Revision tracking records
-*-

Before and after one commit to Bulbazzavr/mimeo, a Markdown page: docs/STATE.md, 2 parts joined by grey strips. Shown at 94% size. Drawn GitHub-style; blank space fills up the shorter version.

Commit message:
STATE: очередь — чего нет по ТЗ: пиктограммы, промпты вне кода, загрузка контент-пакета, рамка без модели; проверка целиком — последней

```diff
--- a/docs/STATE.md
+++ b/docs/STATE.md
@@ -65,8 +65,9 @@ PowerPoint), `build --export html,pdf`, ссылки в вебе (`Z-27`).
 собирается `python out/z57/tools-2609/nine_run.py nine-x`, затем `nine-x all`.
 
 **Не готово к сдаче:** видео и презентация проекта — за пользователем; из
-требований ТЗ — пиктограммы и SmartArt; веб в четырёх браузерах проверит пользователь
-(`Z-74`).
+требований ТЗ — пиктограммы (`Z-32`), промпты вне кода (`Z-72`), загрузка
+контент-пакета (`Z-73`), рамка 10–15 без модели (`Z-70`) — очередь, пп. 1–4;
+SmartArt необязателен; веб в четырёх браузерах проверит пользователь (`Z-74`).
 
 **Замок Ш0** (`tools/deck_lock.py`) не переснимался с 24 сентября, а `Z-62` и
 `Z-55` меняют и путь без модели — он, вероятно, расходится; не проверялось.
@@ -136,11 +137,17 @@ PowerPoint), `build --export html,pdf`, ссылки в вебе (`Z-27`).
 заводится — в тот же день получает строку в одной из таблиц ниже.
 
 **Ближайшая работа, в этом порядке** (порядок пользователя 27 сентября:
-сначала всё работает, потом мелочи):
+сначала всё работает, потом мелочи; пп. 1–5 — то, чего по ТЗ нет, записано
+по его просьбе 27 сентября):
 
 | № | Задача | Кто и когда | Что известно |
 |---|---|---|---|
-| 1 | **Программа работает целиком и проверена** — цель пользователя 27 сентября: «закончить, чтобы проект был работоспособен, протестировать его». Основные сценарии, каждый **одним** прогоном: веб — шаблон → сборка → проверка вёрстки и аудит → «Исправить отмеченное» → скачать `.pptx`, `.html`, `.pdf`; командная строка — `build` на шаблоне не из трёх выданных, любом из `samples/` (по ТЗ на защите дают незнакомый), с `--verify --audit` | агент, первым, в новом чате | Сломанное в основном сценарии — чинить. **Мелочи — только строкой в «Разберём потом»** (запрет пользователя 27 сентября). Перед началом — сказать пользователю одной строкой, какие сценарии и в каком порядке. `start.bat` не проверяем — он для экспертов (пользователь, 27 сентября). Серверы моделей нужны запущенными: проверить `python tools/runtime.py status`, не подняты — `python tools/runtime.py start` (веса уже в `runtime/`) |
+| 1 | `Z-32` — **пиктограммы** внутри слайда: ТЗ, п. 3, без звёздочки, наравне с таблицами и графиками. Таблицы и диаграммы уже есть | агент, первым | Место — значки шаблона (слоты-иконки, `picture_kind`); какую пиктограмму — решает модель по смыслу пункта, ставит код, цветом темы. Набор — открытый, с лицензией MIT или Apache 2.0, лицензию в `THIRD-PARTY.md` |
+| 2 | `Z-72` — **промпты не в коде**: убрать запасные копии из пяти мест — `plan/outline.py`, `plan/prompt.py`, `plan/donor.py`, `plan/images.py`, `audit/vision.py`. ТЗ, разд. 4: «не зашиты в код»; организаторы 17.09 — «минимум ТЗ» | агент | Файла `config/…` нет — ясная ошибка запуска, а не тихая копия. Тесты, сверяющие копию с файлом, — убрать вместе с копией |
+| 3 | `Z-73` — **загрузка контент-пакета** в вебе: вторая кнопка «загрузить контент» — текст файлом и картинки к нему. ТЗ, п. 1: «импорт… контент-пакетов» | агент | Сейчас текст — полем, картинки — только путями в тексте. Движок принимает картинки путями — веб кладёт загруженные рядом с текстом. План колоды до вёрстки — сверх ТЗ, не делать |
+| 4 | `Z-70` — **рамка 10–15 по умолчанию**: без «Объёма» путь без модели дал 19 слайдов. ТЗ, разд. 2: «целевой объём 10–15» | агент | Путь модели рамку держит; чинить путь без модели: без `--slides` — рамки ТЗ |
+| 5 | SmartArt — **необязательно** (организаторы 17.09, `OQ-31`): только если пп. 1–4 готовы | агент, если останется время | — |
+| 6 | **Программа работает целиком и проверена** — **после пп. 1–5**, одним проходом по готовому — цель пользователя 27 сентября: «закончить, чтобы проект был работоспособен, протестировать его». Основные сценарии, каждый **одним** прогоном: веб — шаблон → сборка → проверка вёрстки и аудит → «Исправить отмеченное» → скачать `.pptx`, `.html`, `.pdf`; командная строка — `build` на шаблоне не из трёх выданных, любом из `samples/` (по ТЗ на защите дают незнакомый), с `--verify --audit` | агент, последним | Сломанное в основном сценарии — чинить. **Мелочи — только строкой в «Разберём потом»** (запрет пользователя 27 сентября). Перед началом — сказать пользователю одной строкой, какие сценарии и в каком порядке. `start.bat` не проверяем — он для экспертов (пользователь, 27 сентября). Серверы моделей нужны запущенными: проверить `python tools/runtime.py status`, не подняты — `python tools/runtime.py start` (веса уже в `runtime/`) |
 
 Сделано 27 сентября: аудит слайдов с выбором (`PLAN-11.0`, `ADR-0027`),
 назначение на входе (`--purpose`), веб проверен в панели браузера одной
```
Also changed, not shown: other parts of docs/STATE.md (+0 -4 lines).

-*-

• AIM OF THE EXERCISE: Each line must be set down again exactly as above, with no line omitted.

• TASK OUTPUT:
Before and after one commit to Bulbazzavr/mimeo, a Markdown page: docs/STATE.md, 2 parts joined by grey strips. Shown at 94% size. Drawn GitHub-style; blank space fills up the shorter version.

Commit message:
STATE: очередь — чего нет по ТЗ: пиктограммы, промпты вне кода, загрузка контент-пакета, рамка без модели; проверка целиком — последней

```diff
--- a/docs/STATE.md
+++ b/docs/STATE.md
@@ -65,8 +65,9 @@ PowerPoint), `build --export html,pdf`, ссылки в вебе (`Z-27`).
 собирается `python out/z57/tools-2609/nine_run.py nine-x`, затем `nine-x all`.
 
 **Не готово к сдаче:** видео и презентация проекта — за пользователем; из
-требований ТЗ — пиктограммы и SmartArt; веб в четырёх браузерах проверит пользователь
-(`Z-74`).
+требований ТЗ — пиктограммы (`Z-32`), промпты вне кода (`Z-72`), загрузка
+контент-пакета (`Z-73`), рамка 10–15 без модели (`Z-70`) — очередь, пп. 1–4;
+SmartArt необязателен; веб в четырёх браузерах проверит пользователь (`Z-74`).
 
 **Замок Ш0** (`tools/deck_lock.py`) не переснимался с 24 сентября, а `Z-62` и
 `Z-55` меняют и путь без модели — он, вероятно, расходится; не проверялось.
@@ -136,11 +137,17 @@ PowerPoint), `build --export html,pdf`, ссылки в вебе (`Z-27`).
 заводится — в тот же день получает строку в одной из таблиц ниже.
 
 **Ближайшая работа, в этом порядке** (порядок пользователя 27 сентября:
-сначала всё работает, потом мелочи):
+сначала всё работает, потом мелочи; пп. 1–5 — то, чего по ТЗ нет, записано
+по его просьбе 27 сентября):
 
 | № | Задача | Кто и когда | Что известно |
 |---|---|---|---|
-| 1 | **Программа работает целиком и проверена** — цель пользователя 27 сентября: «закончить, чтобы проект был работоспособен, протестировать его». Основные сценарии, каждый **одним** прогоном: веб — шаблон → сборка → проверка вёрстки и аудит → «Исправить отмеченное» → скачать `.pptx`, `.html`, `.pdf`; командная строка — `build` на шаблоне не из трёх выданных, любом из `samples/` (по ТЗ на защите дают незнакомый), с `--verify --audit` | агент, первым, в новом чате | Сломанное в основном сценарии — чинить. **Мелочи — только строкой в «Разберём потом»** (запрет пользователя 27 сентября). Перед началом — сказать пользователю одной строкой, какие сценарии и в каком порядке. `start.bat` не проверяем — он для экспертов (пользователь, 27 сентября). Серверы моделей нужны запущенными: проверить `python tools/runtime.py status`, не подняты — `python tools/runtime.py start` (веса уже в `runtime/`) |
+| 1 | `Z-32` — **пиктограммы** внутри слайда: ТЗ, п. 3, без звёздочки, наравне с таблицами и графиками. Таблицы и диаграммы уже есть | агент, первым | Место — значки шаблона (слоты-иконки, `picture_kind`); какую пиктограмму — решает модель по смыслу пункта, ставит код, цветом темы. Набор — открытый, с лицензией MIT или Apache 2.0, лицензию в `THIRD-PARTY.md` |
+| 2 | `Z-72` — **промпты не в коде**: убрать запасные копии из пяти мест — `plan/outline.py`, `plan/prompt.py`, `plan/donor.py`, `plan/images.py`, `audit/vision.py`. ТЗ, разд. 4: «не зашиты в код»; организаторы 17.09 — «минимум ТЗ» | агент | Файла `config/…` нет — ясная ошибка запуска, а не тихая копия. Тесты, сверяющие копию с файлом, — убрать вместе с копией |
+| 3 | `Z-73` — **загрузка контент-пакета** в вебе: вторая кнопка «загрузить контент» — текст файлом и картинки к нему. ТЗ, п. 1: «импорт… контент-пакетов» | агент | Сейчас текст — полем, картинки — только путями в тексте. Движок принимает картинки путями — веб кладёт загруженные рядом с текстом. План колоды до вёрстки — сверх ТЗ, не делать |
+| 4 | `Z-70` — **рамка 10–15 по умолчанию**: без «Объёма» путь без модели дал 19 слайдов. ТЗ, разд. 2: «целевой объём 10–15» | агент | Путь модели рамку держит; чинить путь без модели: без `--slides` — рамки ТЗ |
+| 5 | SmartArt — **необязательно** (организаторы 17.09, `OQ-31`): только если пп. 1–4 готовы | агент, если останется время | — |
+| 6 | **Программа работает целиком и проверена** — **после пп. 1–5**, одним проходом по готовому — цель пользователя 27 сентября: «закончить, чтобы проект был работоспособен, протестировать его». Основные сценарии, каждый **одним** прогоном: веб — шаблон → сборка → проверка вёрстки и аудит → «Исправить отмеченное» → скачать `.pptx`, `.html`, `.pdf`; командная строка — `build` на шаблоне не из трёх выданных, любом из `samples/` (по ТЗ на защите дают незнакомый), с `--verify --audit` | агент, последним | Сломанное в основном сценарии — чинить. **Мелочи — только строкой в «Разберём потом»** (запрет пользователя 27 сентября). Перед началом — сказать пользователю одной строкой, какие сценарии и в каком порядке. `start.bat` не проверяем — он для экспертов (пользователь, 27 сентября). Серверы моделей нужны запущенными: проверить `python tools/runtime.py status`, не подняты — `python tools/runtime.py start` (веса уже в `runtime/`) |
 
 Сделано 27 сентября: аудит слайдов с выбором (`PLAN-11.0`, `ADR-0027`),
 назначение на входе (`--purpose`), веб проверен в панели браузера одной
```
Also changed, not shown: other parts of docs/STATE.md (+0 -4 lines).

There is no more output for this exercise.